### Modification records

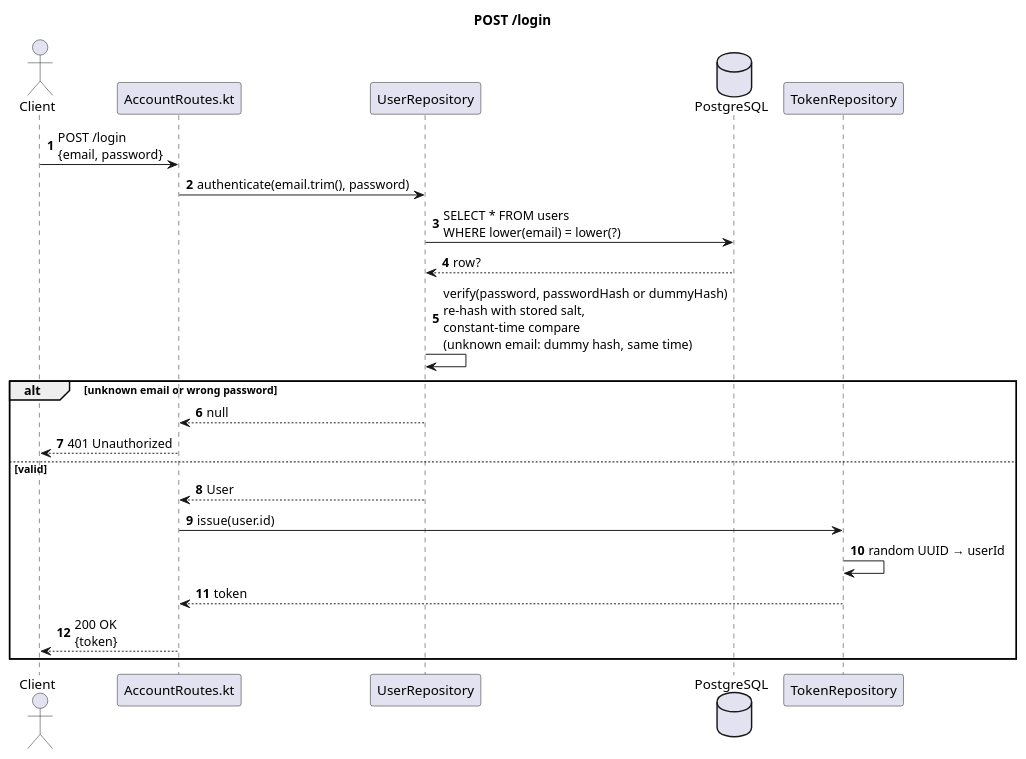
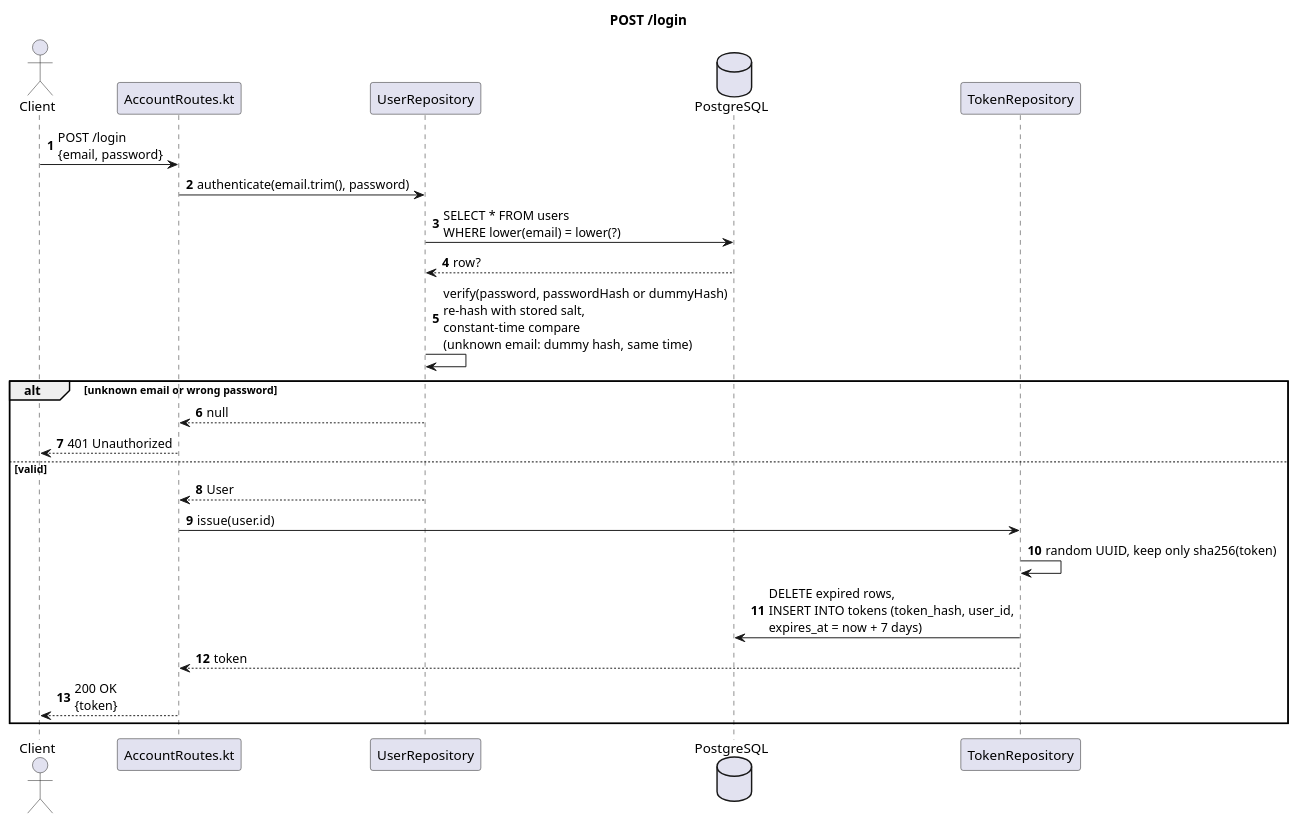
The diagram in docs/diagrams/sequence-login.puml (Rent-a-car-38291/rent-a-car), drawn with PlantUML before and after one commit. The commit also changed 29 other files, not shown here.

```diff
--- a/docs/diagrams/sequence-login.puml
+++ b/docs/diagrams/sequence-login.puml
@@ -1,28 +1,29 @@
 @startuml
 title POST /login
 autonumber
 
 actor Client
 participant "AccountRoutes.kt" as Route
 participant UserRepository
 database PostgreSQL
 participant TokenRepository
 
 Client -> Route : POST /login\n{email, password}
 Route -> UserRepository : authenticate(email.trim(), password)
 UserRepository -> PostgreSQL : SELECT * FROM users\nWHERE lower(email) = lower(?)
 PostgreSQL --> UserRepository : row?
 UserRepository -> UserRepository : verify(password, passwordHash or dummyHash)\nre-hash with stored salt,\nconstant-time compare\n(unknown email: dummy hash, same time)
 
 alt unknown email or wrong password
   UserRepository --> Route : null
   Route --> Client : 401 Unauthorized
 else valid
   UserRepository --> Route : User
   Route -> TokenRepository : issue(user.id)
-  TokenRepository -> TokenRepository : random UUID → userId
+  TokenRepository -> TokenRepository : random UUID, keep only sha256(token)
+  TokenRepository -> PostgreSQL : DELETE expired rows,\nINSERT INTO tokens (token_hash, user_id,\nexpires_at = now + 7 days)
   TokenRepository --> Route : token
   Route --> Client : 200 OK\n{token}
 end
 
 @enduml
```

### Work instructions
Find the count of lines in the data above where the word "diagrams" occurs, and write down only that count.

### Result
3